Malaysia has signed an agreement that will give it access to affordable dolutegravir-based treatments for HIV positive patients.
The World Health Organization (WHO) recommends using dolutegravir (DTG) to treat all HIV patients, including pregnant mothers, as it is easier to administer and has been proven to be more effective.
The drug has also been found to cause fewer side effects compared to other HIV treatments.
According to the Malaysian Aids Council, there were 93,089 people living with Aids in Malaysia as of 2016. Of the reported cases, 12,578 were women and girls.
Today marks World Aids day.
In a series of tweets this morning, Health director-general Dr Noor Hisham Abdullah announced that Malaysia has inked a voluntary licensing agreement with UK-based HIV drug maker ViiV Healthcare and UN-backed public health organisation Medicines Patent Pool (MPP).
Such licensing allows drug manufacturers other than ViiV to produce generic and cheaper versions of dolutegravir-based treatments.

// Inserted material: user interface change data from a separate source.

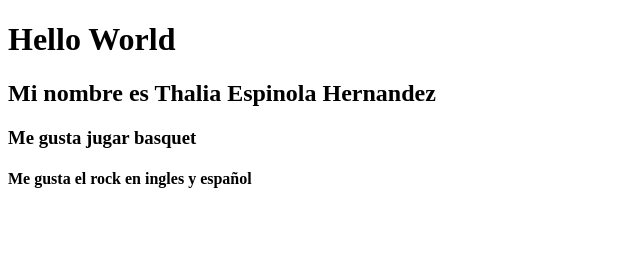
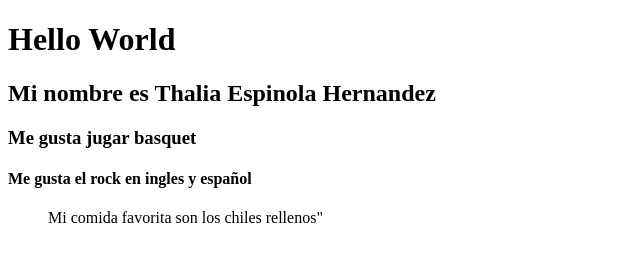
Before and after one commit to Thalia2305/CH58-mi-primer-repositorio, a plain HTML site: page index.html in a window 1280 px wide. Shown: the whole page, without its empty margins (0-640 px from the left). Drawn offline with Linux system fonts and the light colour scheme.

Commit message:
agregue mi comida favorita

```diff
--- a/index.html
+++ b/index.html
@@ -11,6 +11,6 @@
   <h2>Mi nombre es Thalia Espinola Hernandez</h1>
      <h3>Me gusta jugar basquet</h3>
     <h4>Me gusta el rock en ingles y español</h4>
-
+     <ul>Mi comida  favorita son los chiles rellenos"
 </body>
 </html>
```
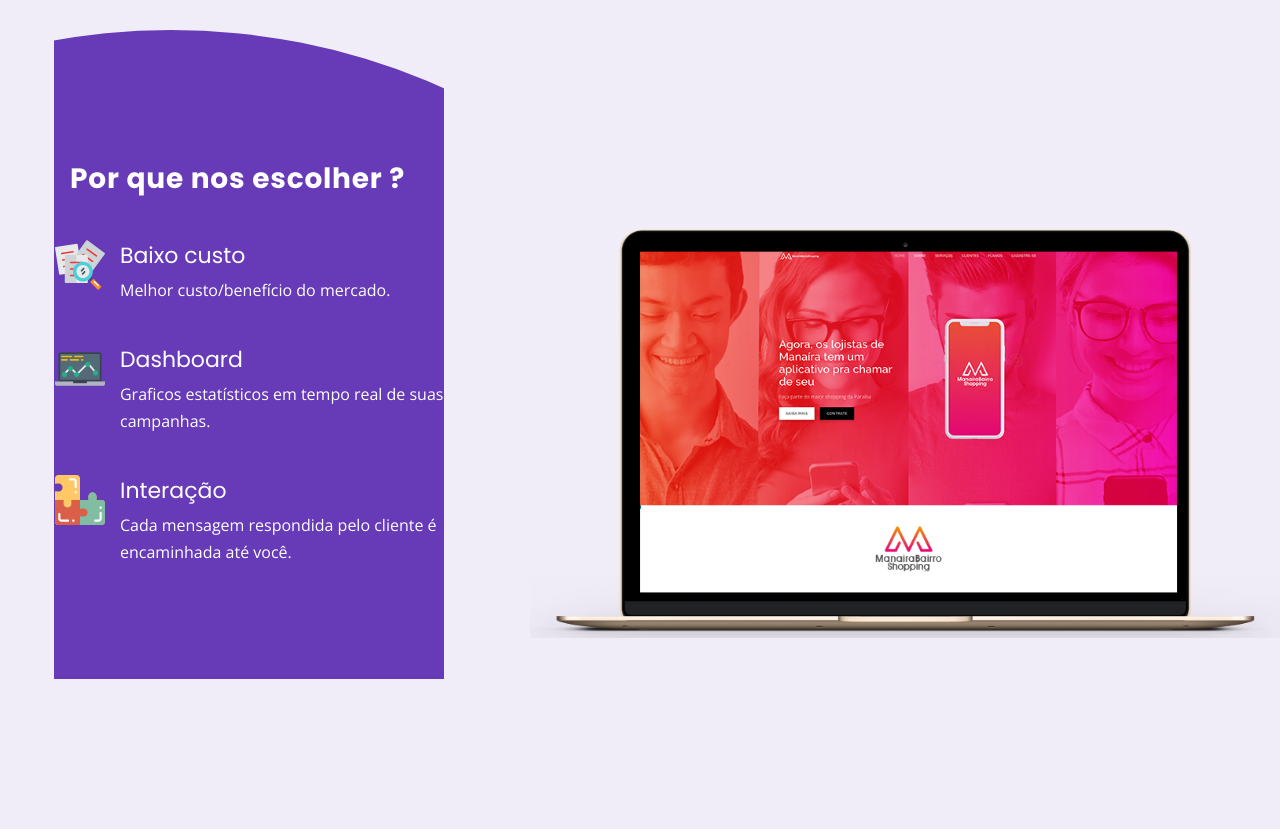
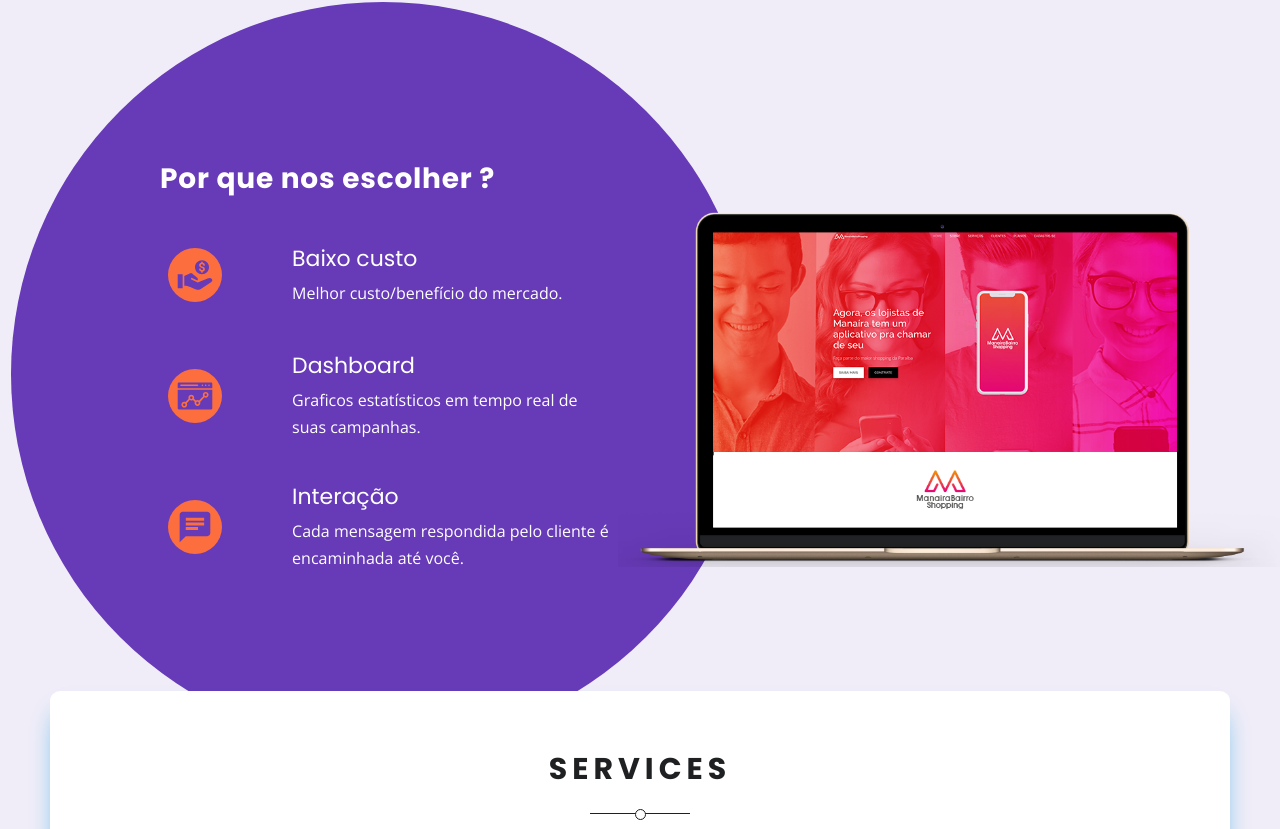
Before and after one commit to borserog/mbs-land, a website: page index.html in a window 1280 px wide. Shown: the part 1591-2420 px from the top of the page. Drawn offline with nearby package versions, Linux system fonts and the light colour scheme; files whose address does not match are found by name.

Commit message:
free-trial area

```diff
--- a/css/responsive.css
+++ b/css/responsive.css
@@ -269,11 +269,15 @@ Version: 1.0
     .card {
         border-radius: 0;
         box-shadow: none;
-        padding: 5rem 2rem;
+        padding: 5rem 2rem 2rem 2rem;
     }
 
     .icon-box {
         padding: 0;
+    }
+
+    .icon-box .icon-content {
+        padding-bottom: 0;
     }
 
 
@@ -298,7 +302,7 @@ Version: 1.0
     }
     .btn, a.btn {
         margin-right: 15px;
-        padding: 0px 20px;
+        padding: 0px 8rem;
     }
     /* Typography */
     h1 {
@@ -385,13 +389,35 @@ Version: 1.0
     .hero-content .caption-text {
         font-size: 16px;
         line-height: 27px;
-        margin-bottom: 20px;
+        margin-bottom: 5rem;
     }
     /*Free Trial*/
     .free-trial{
         padding-top: 0px;
     }
-    /* Our Motto Area */
+
+    .free-trial .trial-img {
+        visibility: hidden;
+    }
+
+    .free-trial__row {
+        flex-direction: column;
+        align-items: flex-start;
+
+    }
+
+    .free-trial__row--icon {
+        margin-bottom: 2rem;
+    }
+
+    .free-trial h2 {
+        font-size: 3rem;
+    }
+
+    .free-trial ul li:last-child {
+        padding-bottom: 0;
+    }
+        /* Our Motto Area */
     .our-motto-area{
         padding-bottom: 50px;
     }
@@ -471,3 +497,22 @@ Version: 1.0
 /* Wide Mobile Layout: 480px. */
 
 @media only screen and (min-width: 240px) and (max-width: 480px) {}
+
+@media only screen and (max-width: 1200px) {
+    .free-trial {
+        background-color: #663ab6;
+        transform: translateY(-12rem);
+        padding: 4rem 0;
+    }
+
+    .free-trial__text:after {
+        visibility: hidden;
+    }
+
+    .free-trial .trial-img {
+        width: 100%;
+        position: absolute;
+        top: 96px;
+        left: 50px;
+    }
+}
--- a/css/style.css
+++ b/css/style.css
@@ -1133,9 +1133,14 @@ p a:visited {
   /*background-image: url(../img/about/trial-bg.jpg);*/
   background-repeat: repeat-x;
   background-position: center bottom;
-  padding: 0px 0px 130px;
+    padding: 0px 0px 13rem 13rem;
     position: relative;
     color: #fff;
+}
+
+.free-trial__row {
+    display: flex;
+    align-items: center;
 }
 
 .free-trial:after {
@@ -1155,17 +1160,16 @@ p a:visited {
 
 .free-trial__text:after {
     content: "";
-    top: -219px;
-    left: -1px;
+    top: -225px;
+    left: -170px;
     display: inline-block;
-    width: 100%;
-    min-width: 100%;
-    height: 735px;
-    min-height: 735px;
+    width: 780px;
+    /* height: 735px; */
+    min-height: 835px;
     z-index: -1;
     background-color: #673ab7;
     position: absolute;
-    clip-path: circle(670px at 30% 756px);
+    clip-path: circle(372px at 408px 436px);
 }
 
 .free-trial h2,
@@ -1174,10 +1178,10 @@ p a:visited {
 }
 
 .free-trial .trial-img{
-  width: 100%;
+    width: 100%;
     position: absolute;
-    top: 65px;
-    left: 85px;
+    top: 49px;
+    left: -8px;
 }
 .free-trial h2{
   font-size: 28px;
@@ -1187,6 +1191,10 @@ p a:visited {
   letter-spacing: .8px;
     padding-bottom: 15px;
 }
+
+.free-trial__wrapper {
+    padding-left: 1.5rem;
+}
 .free-trial ul{
   padding-left: 0px;
 }
@@ -1194,15 +1202,16 @@ p a:visited {
   list-style: none;
   padding-bottom: 40px;
 }
-.free-trial ul li .col-md-2,
-.free-trial ul li .col-md-10{
-  margin: 0px;
-  padding: 0px;
-}
+
 .free-trial ul li img{
-  width: 50px;
-  margin-bottom: 10px;
-}
+  width: 7rem;
+margin-right: 20px;
+}
+
+.free-trial__row--icon {
+    margin-right: 15px;
+}
+
 .free-trial ul li h3,
 .free-trial ul li span{
   margin-top: 0px;
@@ -1218,7 +1227,6 @@ p a:visited {
 /*** 16.  Services   ***/
 /***********************/
 #services{
-    padding: 90px 0px;
     padding-bottom: 100px;
 }
 
@@ -1252,6 +1260,7 @@ p a:visited {
     top: 50%;
     left: 50%;
     transform: translate(-50%, -50%);
+    width: 200px;
 }
 
 .icon-box .icon-left span {
--- a/index.html
+++ b/index.html
@@ -195,7 +195,7 @@
                 </div>
                 <div class="col-lg-4">
                     <div class="icon-box">
-                        <div class="icon-box__icon"><img src="img/undraw/undraw_message_sent_1030.svg" alt=""></div>
+                        <div class="icon-box__icon"><img src="img/undraw/undraw_mail_box_kd5i.svg" alt=""></div>
                         <div class="icon-content">
                             <h4 class="title">Obtenha resposta</h4>
                             <p>Com nossa ferramenta as campanhas interagem com seus clientes. Cada mensagem que for
@@ -212,18 +212,18 @@
     <!-- Free Trial -->
     <div id="free-trial" class="free-trial area-padding">
         <div class="container">
-            <div class="row">
+            <div class="row free-trial__wrapper">
 
-                <div class="col-md-4 free-trial__text">
+                <div class="col-md-5 free-trial__text">
                     <div class="free-content">
                         <h2>Por que nos escolher ?</h2>
                         <ul>
                             <li>
-                                <div class="row">
-                                    <div class="col-md-2">
-                                        <img src="img/about/search.svg" alt="">
+                                <div class="row free-trial__row">
+                                    <div class="col-md-3 free-trial__row--icon">
+                                        <img src="img/illustrio/Take%20money-Skjrj339H.svg" alt="">
                                     </div>
-                                    <div class="col-md-10">
+                                    <div class="col-md-9">
                                         <h3>Baixo custo</h3>
                                         <span>Melhor custo/benefício do mercado.</span>
                                     </div>
@@ -231,11 +231,11 @@
                             </li>
 
                             <li>
-                                <div class="row">
-                                    <div class="col-md-2">
-                                        <img src="img/about/analytics.svg" alt="">
+                                <div class="row free-trial__row">
+                                    <div class="col-md-3 free-trial__row--icon">
+                                        <img src="img/illustrio/statistics-Bkz5pn29S.svg" alt="">
                                     </div>
-                                    <div class="col-md-10">
+                                    <div class="col-md-9">
                                         <h3>Dashboard</h3>
                                         <span>Graficos estatísticos em tempo real de suas campanhas.</span>
                                     </div>
@@ -243,11 +243,11 @@
                             </li>
 
                             <li>
-                                <div class="row">
-                                    <div class="col-md-2">
-                                        <img src="img/about/puzzle.svg" alt="">
+                                <div class="row free-trial__row">
+                                    <div class="col-md-3 free-trial__row--icon">
+                                        <img src="img/illustrio/comment-S1W4Rhh9S.svg" alt="">
                                     </div>
-                                    <div class="col-md-10">
+                                    <div class="col-md-9">
                                         <h3>Interação</h3>
                                         <span>Cada mensagem respondida pelo cliente é encaminhada até você.</span>
                                     </div>
@@ -257,7 +257,7 @@
                     </div>
                 </div>
 
-                <div class="col-md-8">
+                <div class="col-md-7">
                     <img src="img/about/trial-img.png" class="trial-img" alt="">
                 </div>
 
@@ -267,7 +267,7 @@
     <!-- Free Trial end -->
     <!-- Services Area Starts -->
     <div class="services-area area-padding" id="services">
-        <div class="container">
+        <div class="container card container-card">
             <div class="row">
                 <div class="col-md-12">
                     <div class="section-title text-center wow fadeInDown">
```
Also changed, not shown: img/illustrio/Take money-Skjrj339H.svg (added), img/illustrio/comment-S1W4Rhh9S.svg (added), img/illustrio/statistics-Bkz5pn29S.svg (added), img/undraw/undraw_mail_box_kd5i.svg (added).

Malaysia will be able to provide WHO prequalified, more affordable versions of these essential medicines to people living with HIV, in need of treatment. We hope the competition bt generic manufacturers enabled by this licence, will bring us quality medicines at lower price. 2/3
— Noor Hisham Abdullah (@DGHisham) November 30, 2020
“It is not very often that we are listed under MPP, and this decision marks a crucial milestone.
“We hope that it will open up more doors to gain rapid access to life-saving medicine. The ministry wishes to thank MPP and all parties involved who have made this incredible decision a reality,” he added.
According to health publication STAT, Viiv's dolutegravir treatment Tivicay typically costs between US$1,800 and US$2,160 (between RM7,345 and RM8,814) per patient per year. The latest agreement will supposedly slash prices by 50 to 70 percent.
Neither Noor Hisham nor MPP mentioned any prices in their statements.
Malaysia, along with Azerbaijan, Belarus and Kazakhstan are the four latest countries to be approved for the dolutegravir voluntary licensing programme.
Malaysia is classified as an upper-middle-income country by the World Bank and does not qualify for voluntary licensing programmes for antiviral drug Remdesivir.